Task directions » From the data below, return all lines holding the string "center".

Extracted data Start Marker

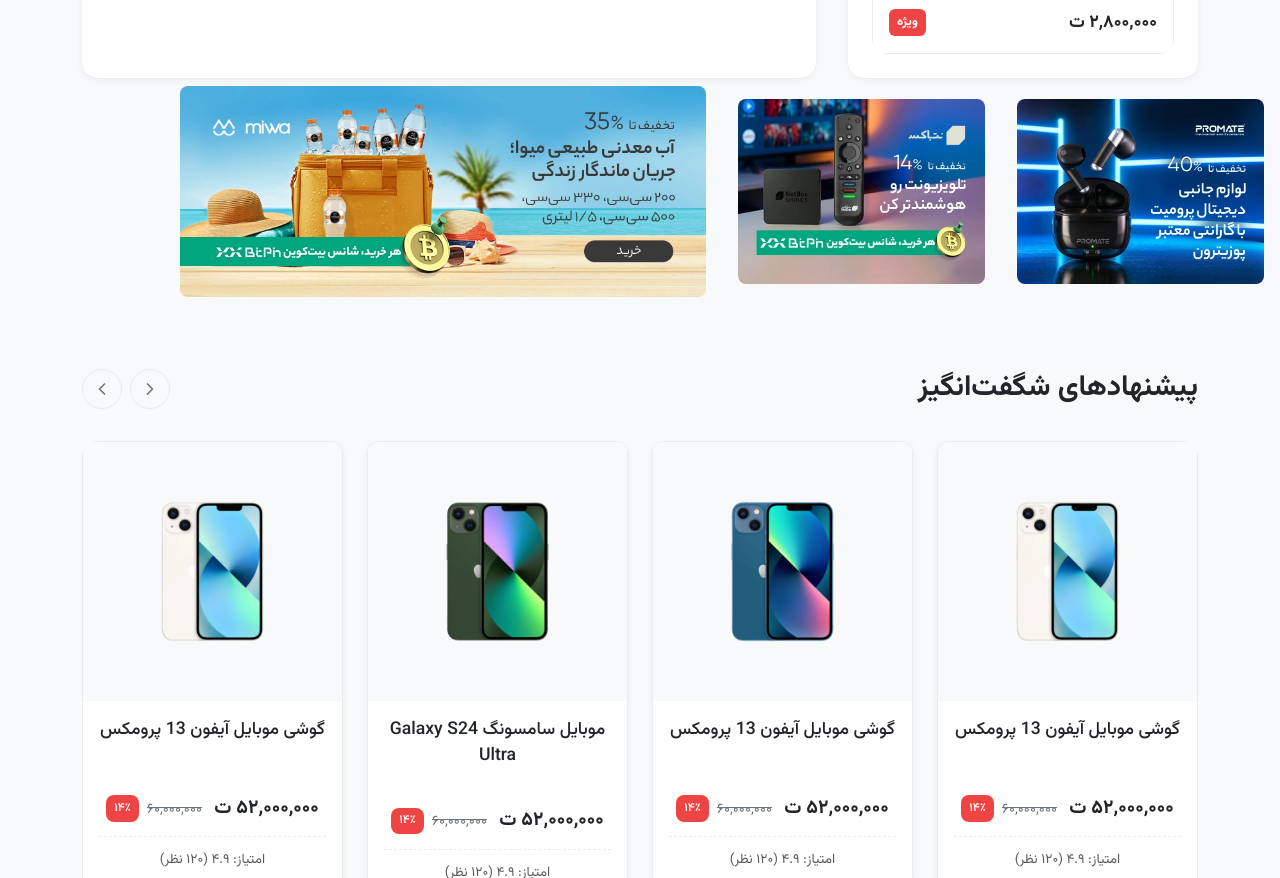
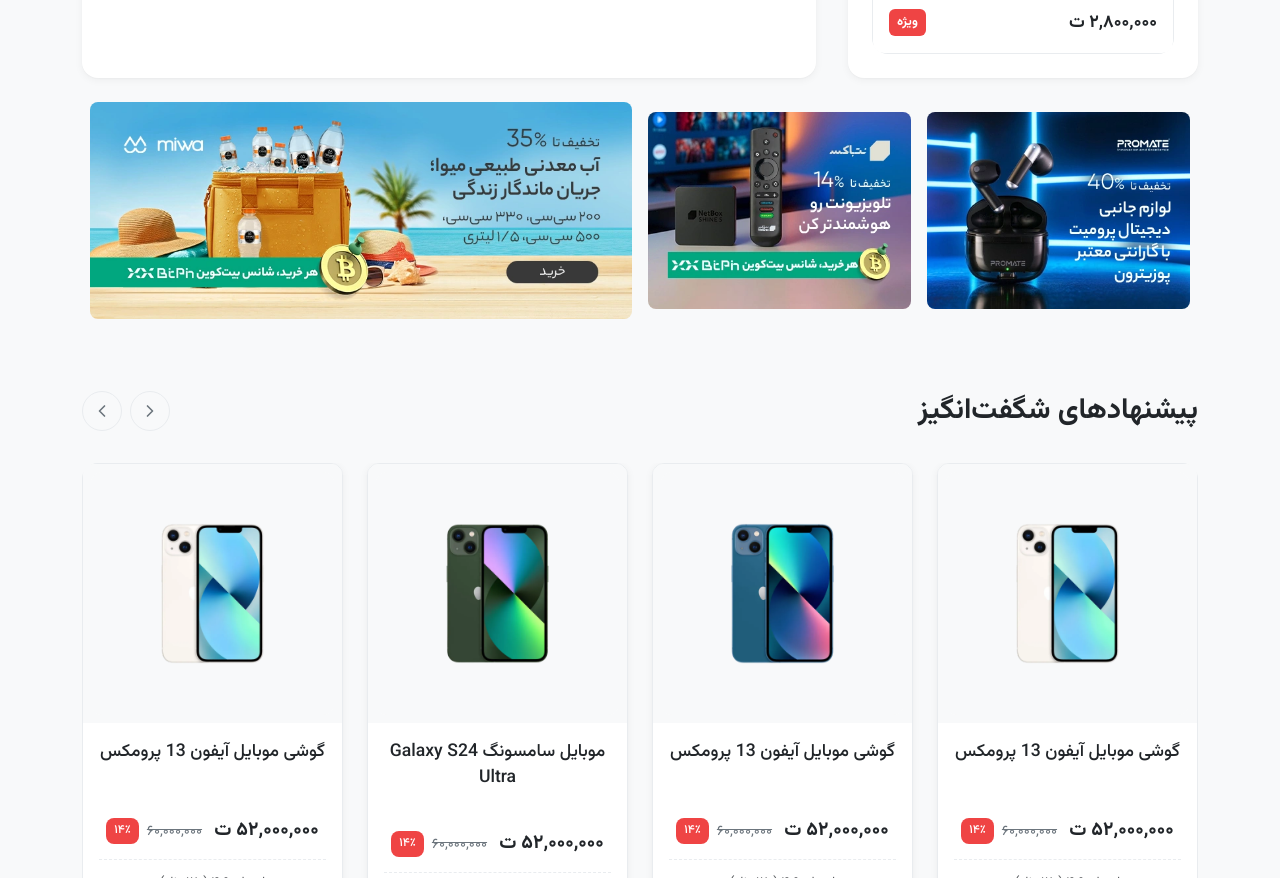
Before and after one commit to amirhamidy/top.kl.one.model, a plain HTML site: page index.html in a window 1280 px wide. Shown: the part 1130-2008 px from the top of the page. Drawn offline with nearby package versions, Linux system fonts and the light colour scheme.

```diff
--- a/index.html
+++ b/index.html
@@ -790,14 +790,14 @@
     </section>
 
 
-    <section class="row container align-items-center w-center">
-        <div class="col-md-3 px-3 py-2">
+    <section class=" d-flex justify-content-center flex-wrap golden-offers container align-items-center mt-3">
+        <div class=" px-2 py-2 w-center w-25">
             <img class="rounded-3 w-100" alt="" src="assets/img/one-banner.webp">
         </div>
-        <div class="col-md-3 px-3 py-2">
+        <div class=" px-2 py-2 w-center w-25">
             <img class="rounded-3 w-100" alt="" src="assets/img/twoo.banner.webp">
         </div>
-        <div class="col-md-6 px-3 py-2">
+        <div class=" px-2 py-2 w-center w-50">
             <img class="rounded-3 w-100" alt="" src="assets/img/three.banner.webp">
         </div>
     </section>
```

Extracted data End Marker

Task answer »
-    <section class="row container align-items-center w-center">
+    <section class=" d-flex justify-content-center flex-wrap golden-offers container align-items-center mt-3">
+        <div class=" px-2 py-2 w-center w-25">
+        <div class=" px-2 py-2 w-center w-25">
+        <div class=" px-2 py-2 w-center w-50">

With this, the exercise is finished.